Use 2 teaspoons of fresh basil for every 1 tablespoon of fresh tarragon. When using dried basil, substitute for tarragon in a 2 to 1 ratio.
Also known as wild celery or garden celery, angelica tastes like celery with a hint of licorice.
A member of the parsley family, angelica has a taste similar to that of fennel and dill. It has a sweet and earthy flavor.
Angelica has traditionally been used in cake decorating and for flavoring candy and liqueur.
You can replace angelica for tarragon in soups and stews, salads, and seafood.
A disadvantage of angelica is that it is not as widely available and it may not be available in your local grocery store.
You can substitute angelica for fresh tarragon in a 1 to 1 ratio.
Sharing that distinct licorice flavor, anise seed can be used interchangeably to replace tarragon and can be an excellent substitute in certain recipes.
Substitute anise seed for tarragon in a 1 to 1 ratio. Use less if you prefer a milder flavor.
Fennel seeds should be used in a different ratio than fennel fronds because the seeds have a much stronger licorice flavor than the fronds.
Fennel and anise seeds are so similar they are often confused, but anise seed is slightly smaller than fennel seed.
Use a 1 to 3 ratio when substituting fennel seed for tarragon.
Marjoram is a sweet and spicy Mediterranean herb.
Earthy and aromatic, it has notes of peppermint, ginger, cardamom, citronella, and lavender.
The main difference between marjoram and tarragon is the lack of licorice taste or smell in marjoram.
It has been compared to oregano, but marjoram has a slight sweetness similar to cinnamon or nutmeg. Because of this, it is not the best substitute for tarragon in savory sauces.
Marjoram works well in meat dishes containing chicken, beef, or sausage. It can also be used in curry dishes.
Use a 1 to 1 ratio when substituting marjoram for tarragon.
The delicate herb essence that oregano adds to dishes works in the same way as tarragon.
Oregano adds a hint of pepper and heat that tarragon lacks.
The main difference between the two is that oregano has a bitter flavor that can be intense in its dried form. Use fresh oregano in order to avoid this.
The aromatic flavor of oregano makes it a good substitute for tarragon when sprinkled over salads, soups, and meats.
Oregano can be used in the place of tarragon in a 1 to 1 ratio.
Related to tarragon, rosemary also belongs to the sunflower family. It is known for the taste and scent that it adds to recipes.
Known to boost the aroma of dishes, rosemary has a peppery and balsamic flavor with an earthy and woody aftertaste.
Rosemary can be used in soups and stews that call for tarragon.

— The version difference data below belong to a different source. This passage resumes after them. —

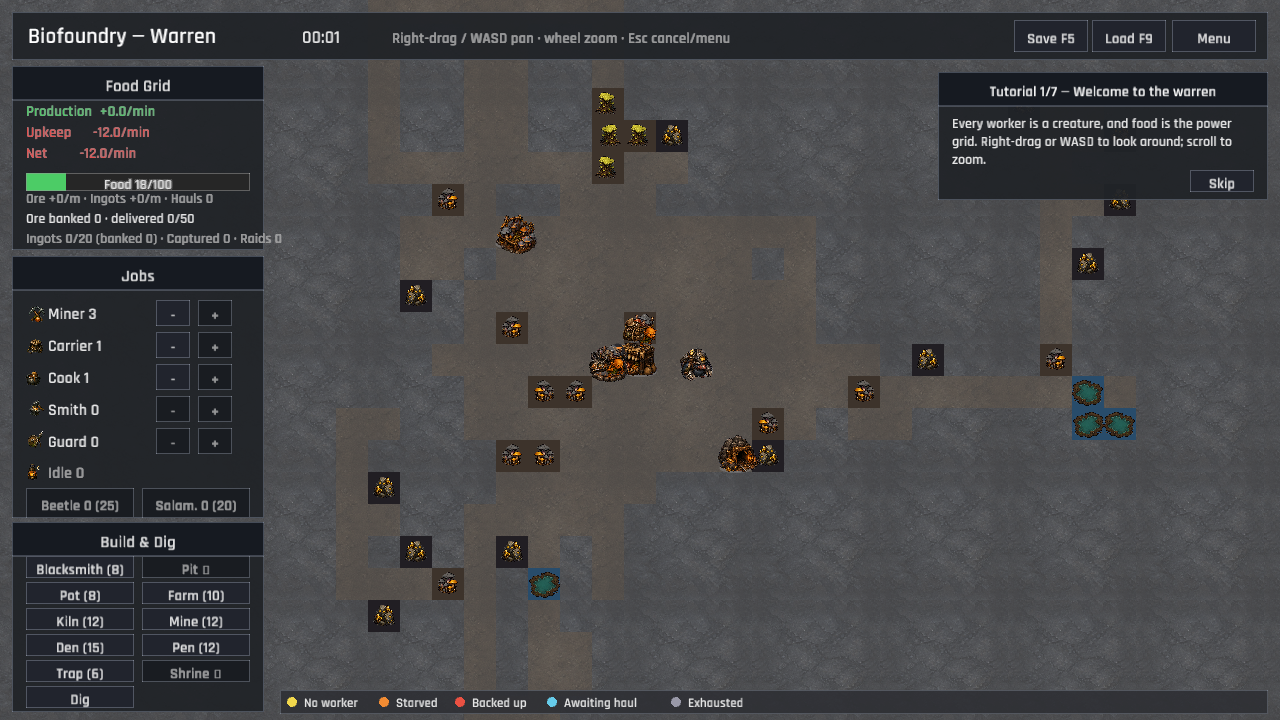
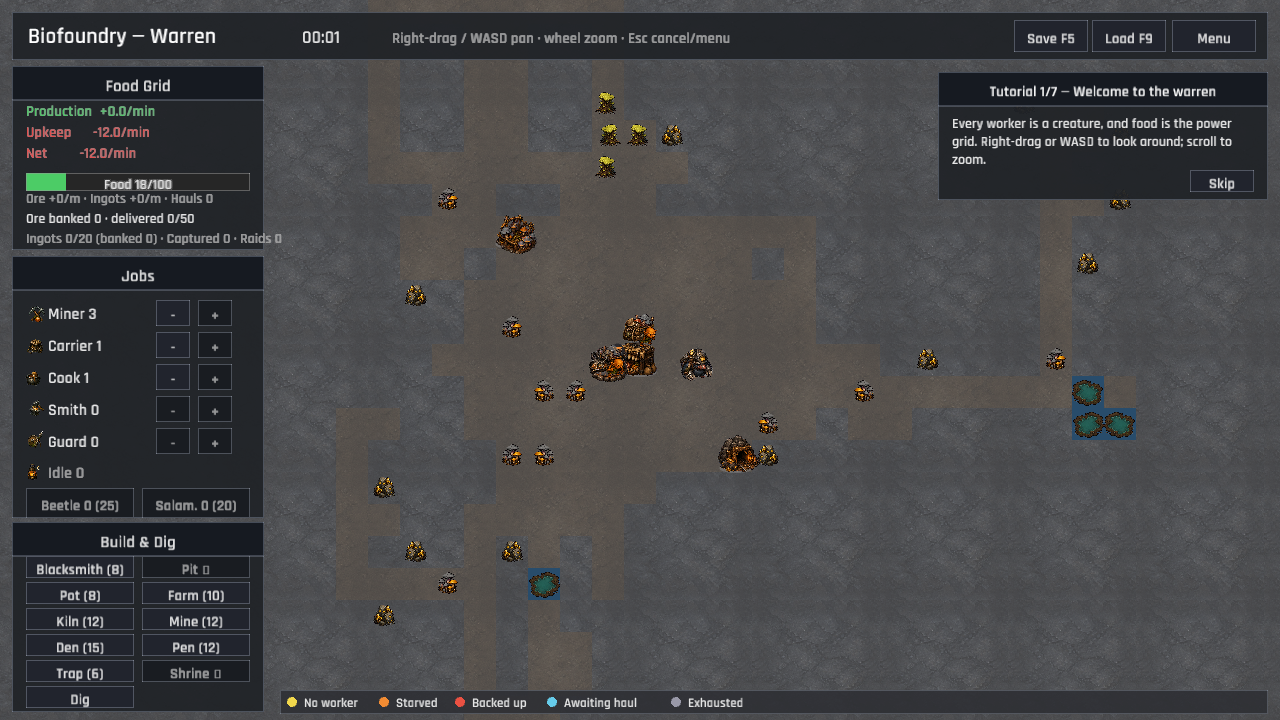
The colony floor continues beneath every gathered vein (resource substrate rendering)
The resource PNGs already had transparency, but resource tiles were only filled with a flat color before the sprites were drawn. Their clear pixels therefore exposed a dark square instead of the textured floor or rock around them. Resource tiles now receive the matching ground patch first—rock for ore, floor for mushrooms and sporewood—then draw the transparent illustration above it.\n\nVerified with the warren capture, cargo test, and .\\publish.ps1 for Windows and WebGL preview deployment.\n\nCo-Authored-By: GPT-5 <noreply@openai.com>

diff --git a/src/ui/warren/sprites.rs b/src/ui/warren/sprites.rs
@@ -88,6 +88,11 @@ pub fn draw_terrain_tile(sprites: &WorldSprites, tile: Tile, pos: TilePos, ts: f
     };
     let center = vec2((pos.x as f32 + 0.5) * ts, (pos.y as f32 + 0.5) * ts);
     let is_ground = matches!(tile, Tile::Rock | Tile::Floor);
+    let substrate_frame = match tile {
+        Tile::OreVein => Some(3),
+        Tile::MushroomPatch | Tile::Sporewood => Some(0),
+        _ => None,
+    };
     let atlas = if is_ground {
         &sprites.ground
     } else {
@@ -97,6 +102,16 @@ pub fn draw_terrain_tile(sprites: &WorldSprites, tile: Tile, pos: TilePos, ts: f
         Tile::Rock | Tile::Floor => Color::new(1.0, 1.0, 1.0, 0.72),
         _ => WHITE,
     };
+    if let Some(substrate_frame) = substrate_frame {
+        draw_ground_patch(
+            &sprites.ground,
+            substrate_frame,
+            pos,
+            center,
+            ts,
+            Color::new(1.0, 1.0, 1.0, 0.72),
+        );
+    }
     if is_ground {
         draw_ground_patch(atlas, frame, pos, center, ts, tint);
     } else {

It pairs well with chicken, lamb, and vegetable dishes.
Rosemary can be used as a tarragon alternative in a 1 to 1 ratio.
Dill makes a good alternative for tarragon without the licorice flavor or smell.
It has a bittersweet taste and different flavor profile than tarragon, but can be used if you have it on hand.
Dill makes a good choice for meat and seafood dishes.
In order to substitute dill for dried tarragon, use a 1 to 1 ratio.
Tarragon’s unique flavor profile makes it a great addition to a wide variety of dishes. Because of its combination of tastes, it can be easily replaced with another herb.
Whether your recipe calls for fresh tarragon or dried tarragon, use this list to find an alternative that will best fit your recipe.
Do you have any other tried and true substitution recommendations? Please let me know in the comments!